Bad Words: An Interview with Jason Bateman
Typically at the beginning of the year, theaters are rife with low budgeted critical flop horror movies and comedies that are some how able to pull in millions and keep people kind of entertained until the bigger and better films of the year begin to be released towards the beginning of May.
We saw this happen even this year with The Monuments Men, Ride Along, Pompeii and Need for Speed. But every once in a while a movie, sometimes even a comedy, comes out of the woodwork and proves to be actually worth the growing expense of paying a trip to the theater. I am referring to Jason Bateman’s foulmouthed spelling bee dark comedy Bad Words.
The film marks Bateman’s directorial debut and yet another comedic success in the actor’s 30 year long career. I was fortunate enough to have the chance to partake in a conference call interview with the Arrested Development star about what it was like to direct for the first time, his inspirations in doing so and what it was like to watch a young child talk about groping a prostitute’s breasts.
Bateman was very relaxed throughout the interview which consisted of over 20 college newspaper writers and bloggers from across the country and he provided thoughtful answers to many thoughtful questions. One main aspect of the movie is that it is pretty brash.

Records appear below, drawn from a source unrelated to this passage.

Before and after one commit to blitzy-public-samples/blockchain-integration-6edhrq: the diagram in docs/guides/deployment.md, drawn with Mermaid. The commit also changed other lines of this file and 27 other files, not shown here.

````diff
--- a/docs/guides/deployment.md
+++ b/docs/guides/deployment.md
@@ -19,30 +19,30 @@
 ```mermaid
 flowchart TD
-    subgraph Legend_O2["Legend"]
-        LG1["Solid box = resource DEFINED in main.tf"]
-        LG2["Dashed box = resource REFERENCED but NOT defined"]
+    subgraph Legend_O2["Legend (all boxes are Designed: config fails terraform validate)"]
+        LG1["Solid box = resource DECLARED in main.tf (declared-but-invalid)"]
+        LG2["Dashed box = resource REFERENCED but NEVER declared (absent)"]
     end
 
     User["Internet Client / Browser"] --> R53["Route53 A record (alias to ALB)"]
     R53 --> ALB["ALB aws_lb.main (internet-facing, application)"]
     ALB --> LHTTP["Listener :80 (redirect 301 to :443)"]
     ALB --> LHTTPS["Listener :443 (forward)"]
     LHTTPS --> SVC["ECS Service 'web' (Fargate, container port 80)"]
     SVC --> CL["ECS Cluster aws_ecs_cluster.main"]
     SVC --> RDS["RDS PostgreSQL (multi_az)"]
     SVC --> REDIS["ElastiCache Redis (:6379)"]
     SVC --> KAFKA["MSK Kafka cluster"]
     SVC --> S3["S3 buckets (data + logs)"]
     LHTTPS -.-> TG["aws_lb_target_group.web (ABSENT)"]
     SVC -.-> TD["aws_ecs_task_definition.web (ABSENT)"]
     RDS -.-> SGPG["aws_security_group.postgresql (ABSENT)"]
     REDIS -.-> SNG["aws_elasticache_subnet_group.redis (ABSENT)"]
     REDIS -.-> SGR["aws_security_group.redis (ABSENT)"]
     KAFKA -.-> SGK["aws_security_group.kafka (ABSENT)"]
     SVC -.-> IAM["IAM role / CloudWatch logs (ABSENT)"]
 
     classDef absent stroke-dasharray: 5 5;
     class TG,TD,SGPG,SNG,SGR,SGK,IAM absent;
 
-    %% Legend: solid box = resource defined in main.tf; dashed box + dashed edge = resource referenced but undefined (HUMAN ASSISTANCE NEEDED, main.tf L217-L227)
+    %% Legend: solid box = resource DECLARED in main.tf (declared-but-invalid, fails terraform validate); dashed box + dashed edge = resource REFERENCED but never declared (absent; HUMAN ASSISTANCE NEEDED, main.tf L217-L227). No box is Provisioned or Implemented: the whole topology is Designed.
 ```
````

It’s not everyday that you watch a grown man enter a spelling bee only to play mind games with the other children so they fail on stage in front of all their loved ones.
So when asked if he was worried about any controversy that may surround the film Bateman seemed almost tired of hearing that question as he replied, frankly, “there are people sunbathing nude in Europe around children all the time and that country isn’t popping out adolescent murderers left and right,” and after being repeatedly asked about the language content and if he ran into any problems making some kids swear of having them act in scenes with strong language he explained how every kid and most of their parents read the script even before they auditioned so if any of them were to have had any problems with the language they should have just left the audition right then and there.
A lot of questions pertained to his experiences between directing and acting and whether one was more challenging or not to which he responded “Acting you’re only working to create a new individual, compared to directing where you’re trying to create a whole world,” which Bateman noted was indeed daunting throughout the whole process but he was “excited by the challenge of taking a larger responsibility.” As for the future of his career in directing he admitted he would do it full time if “they would have me,” and would love to work like Clooney and Affleck meaning he would continue to act and direct for the same project (which he is doing for the upcoming adaptation of Kevin Wilson’s acclaimed novel The Family Fang starring Nicole Kidman and Bateman himself).
He also looks towards directors like Paul Thomas Anderson (There Will Be Blood), The Coen Brothers (No Country for Old Men), Alexander Payne (Nebraska), and Spike Jonze (Her) for being the main sources of finding the style with which Bateman sees himself using when directing.
As for his inspiration to direct he noted there is no one person or movie that directly inspired him but more of a combination of people and feelings that brought him to the realization that maybe acting wasn’t all he wanted to pursue. The realization to which I am referring came about after having a great “seat” as an actor for over 20 years to learn the ropes and come to understand what it is like to be a director from directors themselves. Bateman stated that he “has always been a team spirit guy,” and directing allows him to combine that passion and his passion for movies. He always wanted to direct he just needed to learn how to speak their language first, and seeing how Bad Words turned out he clearly learned from some of the best.
So if you are looking for something more low brow and risky to start off your film-going year, look to Bateman’s wonderfully wacky and albeit raunchy as hell black comedy, Bad Words. The cast is impeccable (lead by Bateman and supported by comedic greats such as Allison Janney, Philip Baker Hall and Kathryn Hahn) including newcomer Rohan Chand who plays a particularly colorful and undeniably sweet contestant whom Bateman’s character befriends during the tumultuous spelling bee process.
One last note to round this out, when Bateman was asked, rather fittingly, as to what word in the film’s spelling bee scenes he enjoyed the most, he chose “floxinoxinihilipilification” which is the largest word in the English language and is defined as when something is useless/pointless, such as the length of the word itself.
Bad Words proves to be a fun, adult and surprisingly sweet beginning to the 2014 film season that has already set the bar for the rest of the comedies to co